The section on the New Dylan is, I hope, both enjoyable and informative as they all have their own idiosyncrasies — Loudon Wainwright and John Prine, for starters. Prine had the talent to rival Dylan except he was never prolific enough. Still, he did outclass Dylan in sheer quirkiness. 

Over the years the great songwriters have known the importance of love songs and Cole Porter, Irving Berlin and Lennon and McCartney have given us standards. This is another factor that differentiates Dylan from his contemporaries. Ian Anderson of Jethro Tull told me, “I would love to be able to write short, straight-to-the point love songs. They are the hardest to write because so many have been written.”

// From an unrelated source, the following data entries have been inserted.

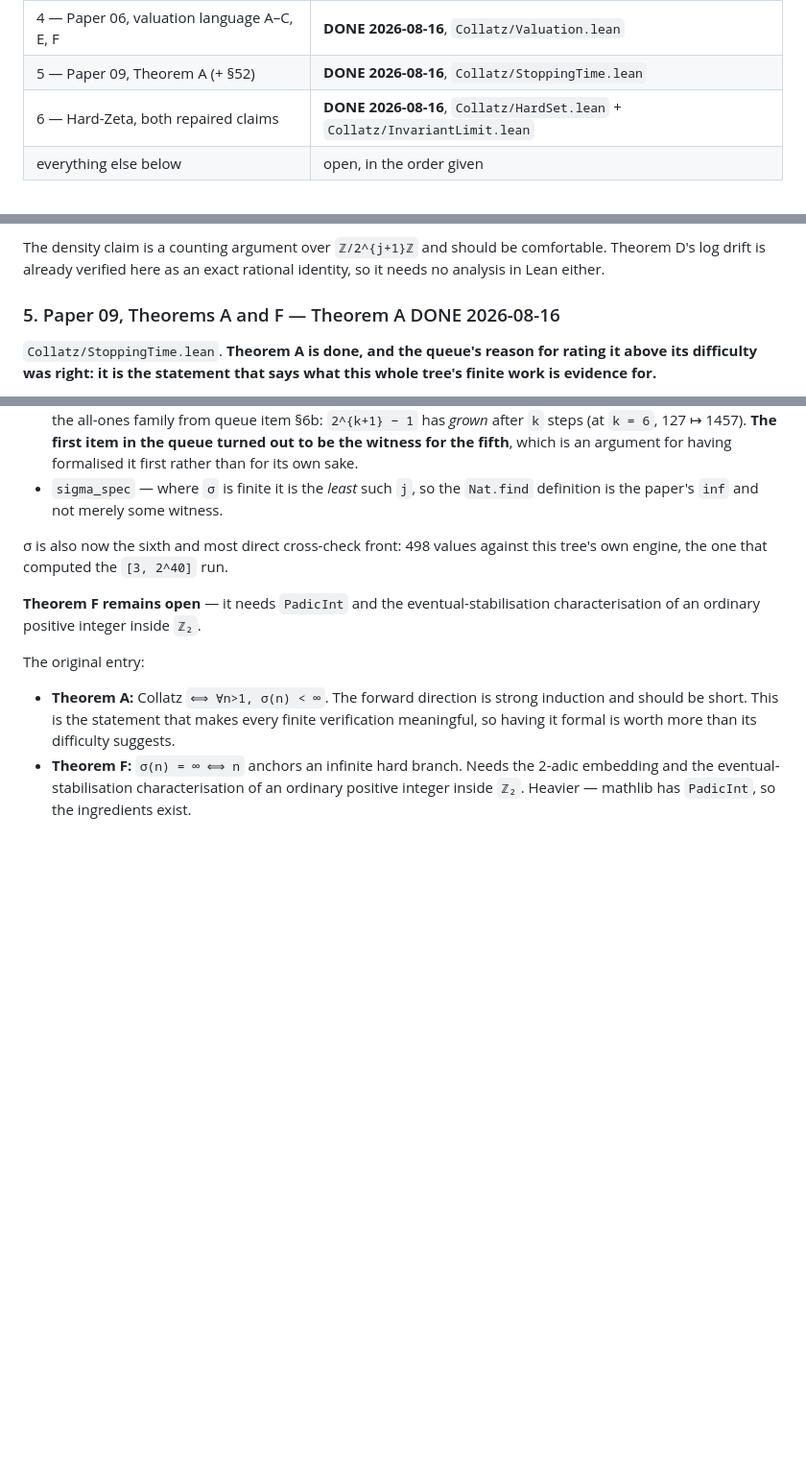
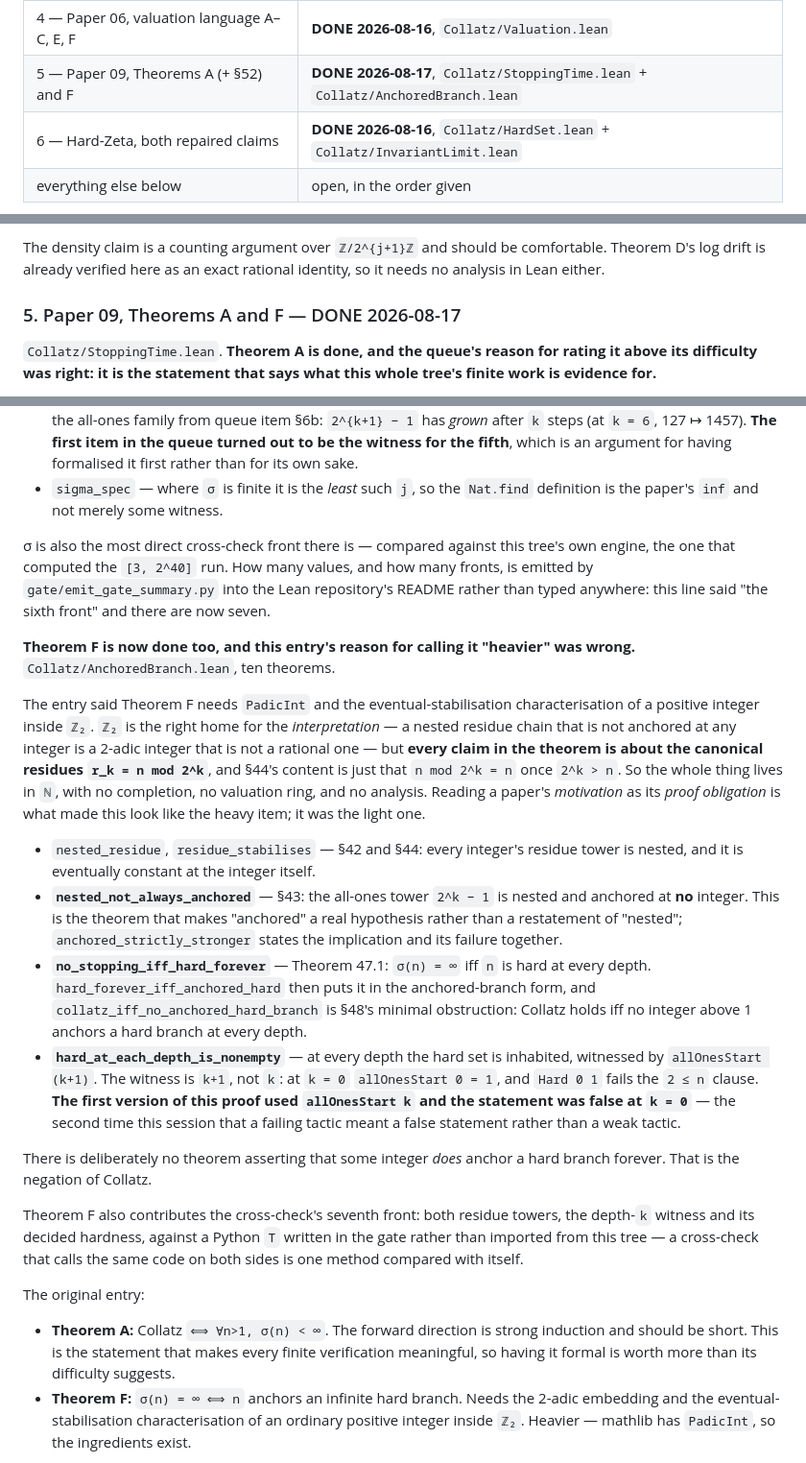
Before and after one commit to kakon77777-commits/amral-research-trees, a Markdown page: collatz-verification-zhuiheng/reports/LEAN-QUEUE.md, 3 parts joined by grey strips. Shown at 96% size. Drawn GitHub-style; blank space fills up the shorter version.

Commit message:
collatz queue: item 5 complete, and the PadicInt claim corrected

```diff
--- a/collatz-verification-zhuiheng/reports/LEAN-QUEUE.md
+++ b/collatz-verification-zhuiheng/reports/LEAN-QUEUE.md
@@ -15,7 +15,7 @@ taken rather than built. `.lake` is 7.3 GiB and sits on D:.
 | 2 — Paper 07, generalised `mx+r` and §25 | **DONE 2026-08-16**, `Collatz/Generalized.lean` |
 | 3 — Paper 03, cylinders + charts + local identity | **DONE 2026-08-16**, `Collatz/ResidueCylinder.lean` |
 | 4 — Paper 06, valuation language A–C, E, F | **DONE 2026-08-16**, `Collatz/Valuation.lean` |
-| 5 — Paper 09, Theorem A (+ §52) | **DONE 2026-08-16**, `Collatz/StoppingTime.lean` |
+| 5 — Paper 09, Theorems A (+ §52) and F | **DONE 2026-08-17**, `Collatz/StoppingTime.lean` + `Collatz/AnchoredBranch.lean` |
 | 6 — Hard-Zeta, both repaired claims | **DONE 2026-08-16**, `Collatz/HardSet.lean` + `Collatz/InvariantLimit.lean` |
 | everything else below | open, in the order given |
 
@@ -239,7 +239,7 @@ The density claim is a counting argument over `ℤ/2^{j+1}ℤ` and should be
 comfortable. Theorem D's log drift is already verified here as an exact rational
 identity, so it needs no analysis in Lean either.
 
-### 5. Paper 09, Theorems A and F — Theorem A DONE 2026-08-16
+### 5. Paper 09, Theorems A and F — DONE 2026-08-17
 
 `Collatz/StoppingTime.lean`. **Theorem A is done, and the queue's reason for
 rating it above its difficulty was right: it is the statement that says what this
@@ -259,11 +259,49 @@ whole tree's finite work is evidence for.**
 - `sigma_spec` — where `σ` is finite it is the *least* such `j`, so the `Nat.find`
   definition is the paper's `inf` and not merely some witness.
 
-σ is also now the sixth and most direct cross-check front: 498 values against
-this tree's own engine, the one that computed the `[3, 2^40]` run.
+σ is also the most direct cross-check front there is — compared against this
+tree's own engine, the one that computed the `[3, 2^40]` run. How many values,
+and how many fronts, is emitted by `gate/emit_gate_summary.py` into the Lean
+repository's README rather than typed anywhere: this line said "the sixth
+front" and there are now seven.
 
-**Theorem F remains open** — it needs `PadicInt` and the eventual-stabilisation
-characterisation of an ordinary positive integer inside `ℤ₂`.
+**Theorem F is now done too, and this entry's reason for calling it "heavier" was
+wrong.** `Collatz/AnchoredBranch.lean`, ten theorems.
+
+The entry said Theorem F needs `PadicInt` and the eventual-stabilisation
+characterisation of a positive integer inside `ℤ₂`. `ℤ₂` is the right home for the
+*interpretation* — a nested residue chain that is not anchored at any integer is a
+2-adic integer that is not a rational one — but **every claim in the theorem is
+about the canonical residues `r_k = n mod 2^k`**, and §44's content is just that
+`n mod 2^k = n` once `2^k > n`. So the whole thing lives in `ℕ`, with no
+completion, no valuation ring, and no analysis. Reading a paper's *motivation* as
+its *proof obligation* is what made this look like the heavy item; it was the
+light one.
+
+- `nested_residue`, `residue_stabilises` — §42 and §44: every integer's residue
+  tower is nested, and it is eventually constant at the integer itself.
+- **`nested_not_always_anchored`** — §43: the all-ones tower `2^k − 1` is nested
+  and anchored at **no** integer. This is the theorem that makes "anchored" a real
+  hypothesis rather than a restatement of "nested"; `anchored_strictly_stronger`
+  states the implication and its failure together.
+- **`no_stopping_iff_hard_forever`** — Theorem 47.1: `σ(n) = ∞` iff `n` is hard at
+  every depth. `hard_forever_iff_anchored_hard` then puts it in the anchored-branch
+  form, and `collatz_iff_no_anchored_hard_branch` is §48's minimal obstruction:
+  Collatz holds iff no integer above 1 anchors a hard branch at every depth.
+- **`hard_at_each_depth_is_nonempty`** — at every depth the hard set is inhabited,
+  witnessed by `allOnesStart (k+1)`. The witness is `k+1`, not `k`: at `k = 0`
+  `allOnesStart 0 = 1`, and `Hard 0 1` fails the `2 ≤ n` clause. **The first
+  version of this proof used `allOnesStart k` and the statement was false at
+  `k = 0`** — the second time this session that a failing tactic meant a false
+  statement rather than a weak tactic.
+
+There is deliberately no theorem asserting that some integer *does* anchor a hard
+branch forever. That is the negation of Collatz.
+
+Theorem F also contributes the cross-check's seventh front: both residue towers,
+the depth-`k` witness and its decided hardness, against a Python `T` written in
+the gate rather than imported from this tree — a cross-check that calls the same
+code on both sides is one method compared with itself.
 
 The original entry:
 
```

As well as writing songs like “Desolation Row” and “Stuck Inside of Mobile,” Dylan is able to write succinct lyrics and get the whole world singing — “Lay Lady Lay,” “I’ll Be Your Baby Tonight,” “If Not For You,” and “Make You Feel My Love.” That Brill Building talent has served him well.

Bob Dylan has been elusive when it comes to discussing his songs and this has worked in his favor. He can be discussed forever as students grapple with their meaning. If he had given footnotes, it would have closed down the discussion. It remains to be seen what is in his archive in Tulsa. I thought that he would have covered his tracks, but it turns out he’s a hoarder.

No matter how thoroughly you read over your text, there is always something you miss and it irks you forever. The John Osborne play is called Look Back In Anger, so why did I give it the Oasis song title, “Don’t Look Back In Anger,” and why didn’t I or anybody else spot it? I don’t know: it happens.

The key problem in discussing lyrics is copyright. I would love to attempt a full textual analysis of “Desolation Row,” but the cost would be prohibitive. Dylan’s work is protected by copyright and it could be several hundred pounds to quote from the lyric. The rule of thumb is you can quote up to 10 words without infringing copyright — at least, that is what the London-based publishers appear to work to.

In 1965, Bob Dylan alienated his audience at the Newport Folk Festival and the jury is out as to whether that was deliberate. What can’t be denied is that he went on a world tour with the same approach. When I saw him in Liverpool, I witnessed something I had never seen before, namely, the star turn being booed. When I wrote the book, I wondered about other musicians who had alienated audiences in the same way and found some examples, starting with Hector Berlioz, who, as luck would have it, could have been on similar drugs to the 60s rock stars. When I put the examples together, I thought it made surprising reading.

Once again, thank you very much for the attention. I appreciate it — and more to the point, so do my publishers.

SONG CORNER BY Sarah Gates, St. Lawrence University

“The Truth Just Twists”: Psychedelic Irony in “The Gates of Eden”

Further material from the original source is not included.